Contemporary popular culture has frequently portrayed the Holocaust through a problematic redemptory esthetic that is seen by many scholars to banalize and trivialize the event. A significant element of this phenomenon sees music and survival thematically intertwined in fiction films about Nazi genocide, which continue to have an immense impact on collective understandings of the past. This paper analyses the representation of music and musicians in Roman Polanski's The Pianist (2002) and Markus Rosenmüller's more recent German production Wunderkinder (2011). Although in both films, the protagonists' fates similarly pivot on a musical performance, The Pianist shows that conceptualizing music as transcendent and directly connecting this with survival can negate or downplay trauma.
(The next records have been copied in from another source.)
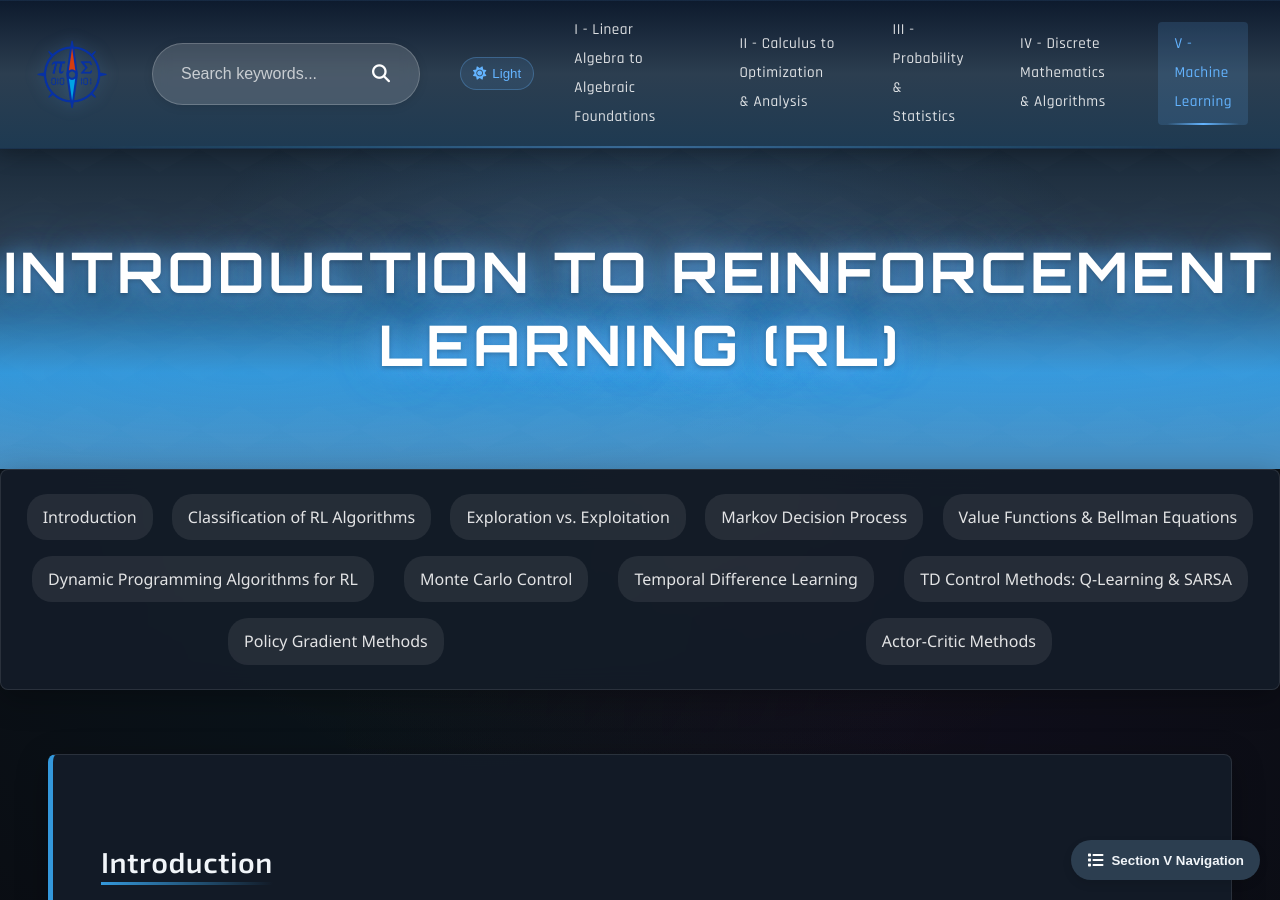
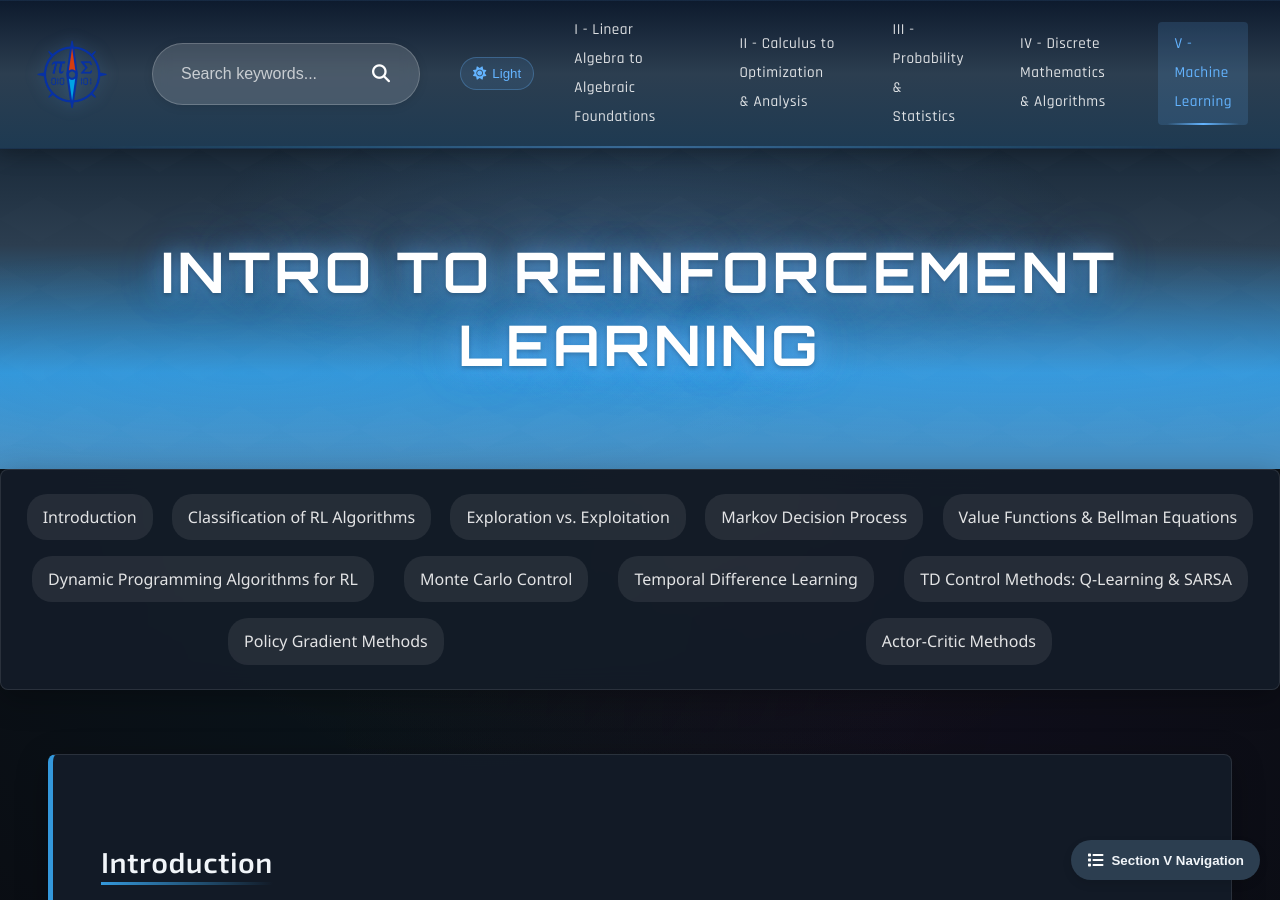
Before and after one commit to Yusukey01/yusukey01.github.io, a Jekyll site: the page built from Mathematics/Machine_learning/intro_RL.html, in a window 1280 px wide and 900 px high. Built offline with Jekyll 4.4.1, drawn with Linux system fonts in a browser that asks for light colours.

Commit message:
fixed style, texts

```diff
--- a/Mathematics/Machine_learning/intro_RL.html
+++ b/Mathematics/Machine_learning/intro_RL.html
@@ -1,6 +1,6 @@
 ---
 layout: default
-title: Introduction to Reinforcement Learning
+title: Intro to Reinforcement Learning
 topic_id: ml-10
 level: detail
 uses_math: true
@@ -12,7 +12,7 @@ uses_python: false
         {% include learning_resource_schema.html topic_id=page.topic_id %}
 
         <div class="hero-section">
-            <h1 class="webpage-name">Introduction to Reinforcement Learning (RL)</h1>
+            <h1 class="webpage-name">Intro to Reinforcement Learning</h1>
         </div>
 
         {% include section_navigation.html %}
--- a/Mathematics/Machine_learning/intro_classification.html
+++ b/Mathematics/Machine_learning/intro_classification.html
@@ -12,7 +12,7 @@ uses_python: false
         {% include learning_resource_schema.html topic_id=page.topic_id %}
 
         <div class="hero-section">
-            <h1 class="webpage-name"> Intro to Classification</h1>
+            <h1 class="webpage-name">Intro to Classification</h1>
         </div>
 
         {% include section_navigation.html %}
```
On the other hand, Wunderkinder demonstrates the potential for film to engage with the complex, often ambiguous and fluid relationship between music, survival and trauma in the Holocaust, and to avoid engendering Holocaust narratives with redemptive meaning.
- Holocaust film
- The Pianist